One of the things we found in the first week is that you can keep up with the happenings during the day through an app. While this allowed us to witness first-hand our lunch fails, we also enjoyed seeing our son throughout the day. But then I noticed all these fancy lunch boxes it seemed all the kids had. What do I do? I consulted with several experts (i.e. parents) to determine what this thing was, colloquially known as a Bento Box. At this point we had three options: 1) encourage his individualism and let him take the brown bag lunch, but he doesn’t really eat sandwiches yet; 2) let him channel his inner Israeli and get him the $8 knock off from Target; or 3) succumb, similar to pizza Friday, to the self-inflected societal pressure of Jewish camp and get him the $32 Bento box with the monster trucks (his favorite). As the great Frank Sinatra said, if I succumb to the pressure, “I will do it my way.” Yes, Eli has the monster truck Bento box, with his name and an extra monster truck printed on it. The only challenge now is that he loves monster trucks so much that he keeps closing his box, looking at it and not eating his food.

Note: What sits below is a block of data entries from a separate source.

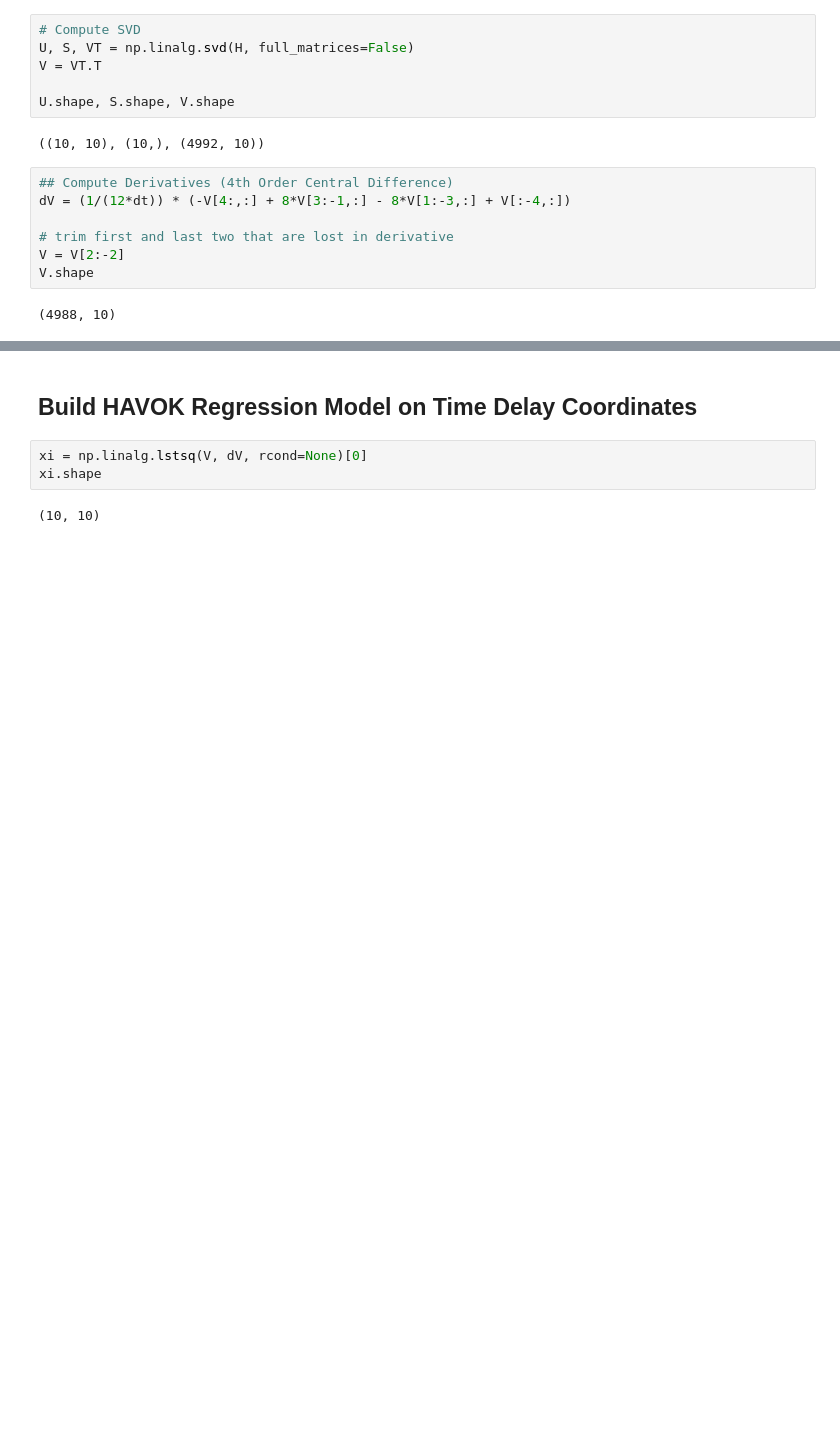
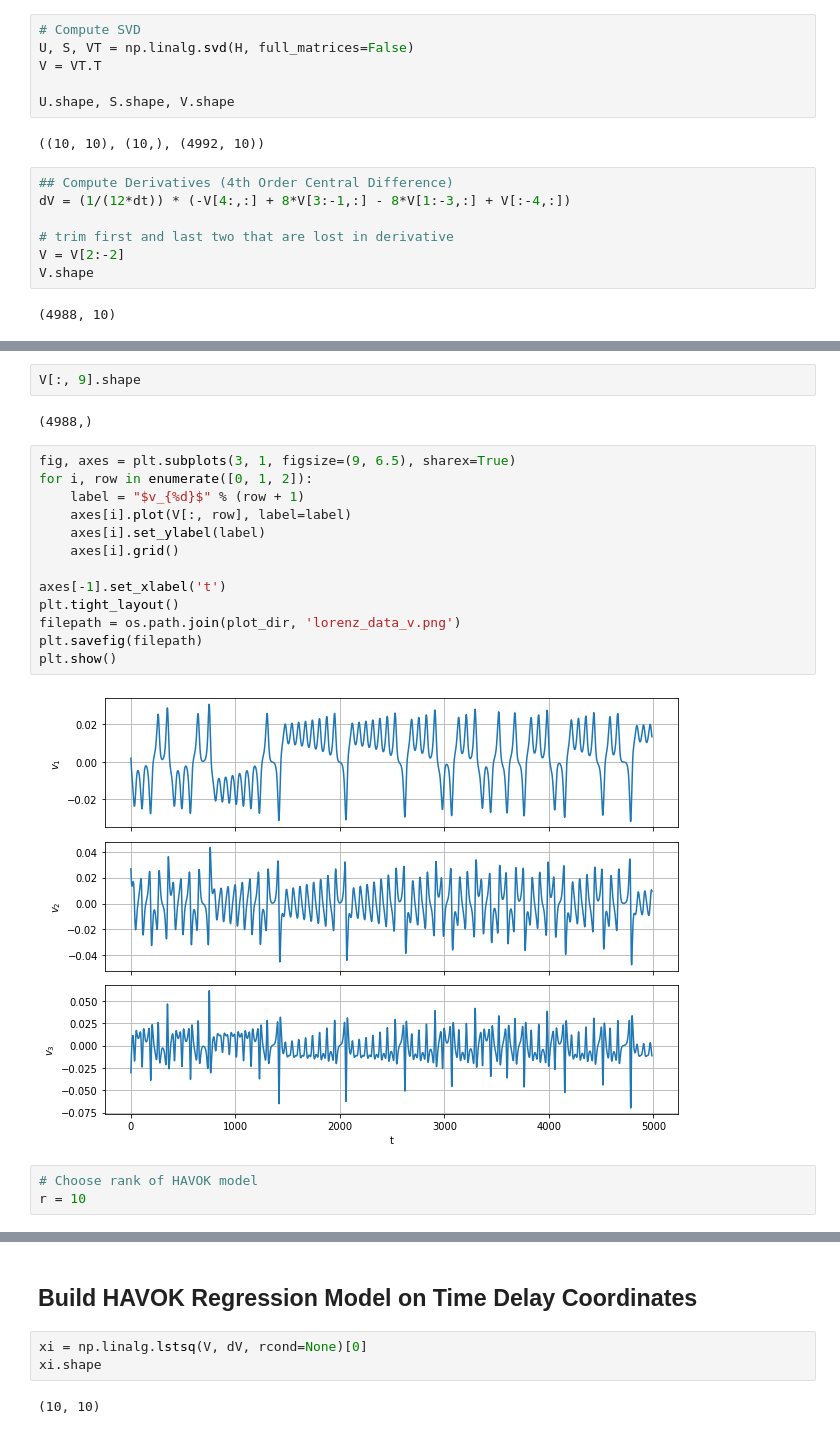
Before and after one commit to billtubbs/mech-575, a Jupyter notebook: code/python/Chapter-7-HAVOK-Lorenz.ipynb, the cells around one changed output, grey strips where cells are left out. Drawn from its saved outputs; the diff is of its cells as text; blank space fills up the shorter version.

```diff
--- a/code/python/Chapter-7-HAVOK-Lorenz.ipynb
+++ b/code/python/Chapter-7-HAVOK-Lorenz.ipynb
@@ -177,0 +152,22 @@ scatter_plot_3d(V[:,:3], filename=filepath)
+# %%
+V[:, 9].shape
+# %% [output]
+(4988,)
+# %%
+fig, axes = plt.subplots(3, 1, figsize=(9, 6.5), sharex=True)
+for i, row in enumerate([0, 1, 2]):
+    label = "$v_{%d}$" % (row + 1)
+    axes[i].plot(V[:, row], label=label)
+    axes[i].set_ylabel(label)
+    axes[i].grid()
+
+axes[-1].set_xlabel('t')
+plt.tight_layout()
+filepath = os.path.join(plot_dir, 'lorenz_data_v.png')
+plt.savefig(filepath)
+plt.show()
+# %% [output]
+[figure, added]
+# %%
+# Choose rank of HAVOK model
+r = 10
```
Also changed, not shown: parts of 17 cells of this notebook, 2 other files.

At the end of a not-so-successful week one, we braced for week two. The funny thing is that what was previously foreign to Eli became second nature. As we walked in and saw all the children, some hanging on to their parents’ legs, some using their vocal cords to their full extent, Eli already picked up on where he’s headed and consistent with week one, there were tears as we quickly (as is customary) parted ways. Week two did not end up being quite as successful as we hoped. Another call from the director informed us that if Eli was going to keep coming, he will need to be picked up early, at 11 a.m. instead of the normal 12:30 p.m., since he wouldn’t stop crying. Our child excelled to the top of the class as being the best crier and the most maladjusted COVID baby. As we anxiously awaited the call to pick him up, we got a different call. It turns out he was doing great and was welcome to stay until the normal 12:30 p.m. end of the half day. What a relief. Of course, this success was right before a 10-day camp hiatus due to the holiday weekend during which camp is closed.

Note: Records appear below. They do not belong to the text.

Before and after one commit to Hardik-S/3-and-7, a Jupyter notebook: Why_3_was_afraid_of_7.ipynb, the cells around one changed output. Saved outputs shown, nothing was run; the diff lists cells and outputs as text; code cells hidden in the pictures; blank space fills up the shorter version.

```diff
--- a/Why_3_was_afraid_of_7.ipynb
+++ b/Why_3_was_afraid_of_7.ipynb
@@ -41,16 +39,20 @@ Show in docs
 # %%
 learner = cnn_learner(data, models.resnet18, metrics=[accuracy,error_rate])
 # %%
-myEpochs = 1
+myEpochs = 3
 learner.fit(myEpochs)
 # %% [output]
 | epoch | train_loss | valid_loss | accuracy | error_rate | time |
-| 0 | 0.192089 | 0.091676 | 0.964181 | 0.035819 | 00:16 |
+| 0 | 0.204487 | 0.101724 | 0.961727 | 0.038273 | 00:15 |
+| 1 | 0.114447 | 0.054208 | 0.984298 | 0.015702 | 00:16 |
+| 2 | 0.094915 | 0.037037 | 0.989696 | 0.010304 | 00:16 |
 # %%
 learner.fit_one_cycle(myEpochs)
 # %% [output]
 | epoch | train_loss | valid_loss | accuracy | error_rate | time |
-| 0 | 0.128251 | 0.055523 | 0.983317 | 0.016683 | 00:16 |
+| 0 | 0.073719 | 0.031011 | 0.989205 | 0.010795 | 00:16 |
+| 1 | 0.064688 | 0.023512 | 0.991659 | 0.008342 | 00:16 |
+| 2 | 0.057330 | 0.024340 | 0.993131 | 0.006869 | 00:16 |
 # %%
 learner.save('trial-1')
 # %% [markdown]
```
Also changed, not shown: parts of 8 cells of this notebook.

As we went into week three of camp, we asked friends to keep us in their prayers for a successful week of Tiger Camp. Now, as we embark on the last and final week of camp, reflecting on almost two months, this was truly the best thing that could have happened to the boy. He made friends, learned new skills, was surrounded by teachers who absolutely loved him and began socializing (and picking up a few habits I would rather not) so much so that he looked forward to coming to camp and being embraced by Ms. Tracey or Ms. Shelly (true story!).
My three biggest takeaways from the past few months: 1) Change is good. It should be embraced and welcomed. 2) You’re not reinventing the wheel. Seek help and guidance from people who have done it before. 3) Cherish the time and experience. Enjoy every moment of the bumpy ride, since this is very much only the beginning of the journey called parenting.
In case you were wondering, we were able to secure an incredible full-time setup for the new year with a new school, where the three covenants we believe in are at the core — love unconditionally and keep the boy safe and well, feed him, and be flexible with us. I would argue that nothing speaks to Jewish values more than the above.
Good luck to all other pandemic, first time parents out there as we’re about to start the new school year. Thank you to all teachers who are committed to our children’s (and parents) success and integration.
Shimon Levy is the chief operating officer of the Milwaukee Jewish Federation.